> PROBLEM:
Copy out the entries that come next, exactly.

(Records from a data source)
/---
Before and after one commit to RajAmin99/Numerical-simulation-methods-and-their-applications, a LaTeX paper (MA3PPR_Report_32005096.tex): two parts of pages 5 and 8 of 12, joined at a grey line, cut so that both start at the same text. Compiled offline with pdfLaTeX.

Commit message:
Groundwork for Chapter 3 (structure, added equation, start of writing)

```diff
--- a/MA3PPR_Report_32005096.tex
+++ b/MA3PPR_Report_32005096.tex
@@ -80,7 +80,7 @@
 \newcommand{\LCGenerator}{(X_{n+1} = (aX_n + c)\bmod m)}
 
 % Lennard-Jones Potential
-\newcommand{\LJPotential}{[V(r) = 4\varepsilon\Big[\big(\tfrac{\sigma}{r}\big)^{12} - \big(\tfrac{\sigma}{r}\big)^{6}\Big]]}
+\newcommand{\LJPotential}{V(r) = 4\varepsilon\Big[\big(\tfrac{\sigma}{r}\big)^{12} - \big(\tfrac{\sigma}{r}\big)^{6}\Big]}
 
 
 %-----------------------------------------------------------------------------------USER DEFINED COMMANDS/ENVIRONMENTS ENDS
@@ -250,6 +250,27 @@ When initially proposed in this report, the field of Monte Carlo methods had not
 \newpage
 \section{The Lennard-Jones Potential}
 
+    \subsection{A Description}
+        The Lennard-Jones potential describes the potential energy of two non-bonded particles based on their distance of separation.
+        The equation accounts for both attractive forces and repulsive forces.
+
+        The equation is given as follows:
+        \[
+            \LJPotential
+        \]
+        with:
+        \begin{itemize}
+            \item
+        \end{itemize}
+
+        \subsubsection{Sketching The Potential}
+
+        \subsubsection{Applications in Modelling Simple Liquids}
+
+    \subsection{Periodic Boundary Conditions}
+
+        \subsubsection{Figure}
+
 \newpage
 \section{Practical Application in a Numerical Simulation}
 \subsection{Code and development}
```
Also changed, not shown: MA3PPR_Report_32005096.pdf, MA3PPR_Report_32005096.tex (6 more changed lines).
\---
> SOLUTION:
Before and after one commit to RajAmin99/Numerical-simulation-methods-and-their-applications, a LaTeX paper (MA3PPR_Report_32005096.tex): two parts of pages 5 and 8 of 12, joined at a grey line, cut so that both start at the same text. Compiled offline with pdfLaTeX.

Commit message:
Groundwork for Chapter 3 (structure, added equation, start of writing)

```diff
--- a/MA3PPR_Report_32005096.tex
+++ b/MA3PPR_Report_32005096.tex
@@ -80,7 +80,7 @@
 \newcommand{\LCGenerator}{(X_{n+1} = (aX_n + c)\bmod m)}
 
 % Lennard-Jones Potential
-\newcommand{\LJPotential}{[V(r) = 4\varepsilon\Big[\big(\tfrac{\sigma}{r}\big)^{12} - \big(\tfrac{\sigma}{r}\big)^{6}\Big]]}
+\newcommand{\LJPotential}{V(r) = 4\varepsilon\Big[\big(\tfrac{\sigma}{r}\big)^{12} - \big(\tfrac{\sigma}{r}\big)^{6}\Big]}
 
 
 %-----------------------------------------------------------------------------------USER DEFINED COMMANDS/ENVIRONMENTS ENDS
@@ -250,6 +250,27 @@ When initially proposed in this report, the field of Monte Carlo methods had not
 \newpage
 \section{The Lennard-Jones Potential}
 
+    \subsection{A Description}
+        The Lennard-Jones potential describes the potential energy of two non-bonded particles based on their distance of separation.
+        The equation accounts for both attractive forces and repulsive forces.
+
+        The equation is given as follows:
+        \[
+            \LJPotential
+        \]
+        with:
+        \begin{itemize}
+            \item
+        \end{itemize}
+
+        \subsubsection{Sketching The Potential}
+
+        \subsubsection{Applications in Modelling Simple Liquids}
+
+    \subsection{Periodic Boundary Conditions}
+
+        \subsubsection{Figure}
+
 \newpage
 \section{Practical Application in a Numerical Simulation}
 \subsection{Code and development}
```
Also changed, not shown: MA3PPR_Report_32005096.pdf, MA3PPR_Report_32005096.tex (6 more changed lines).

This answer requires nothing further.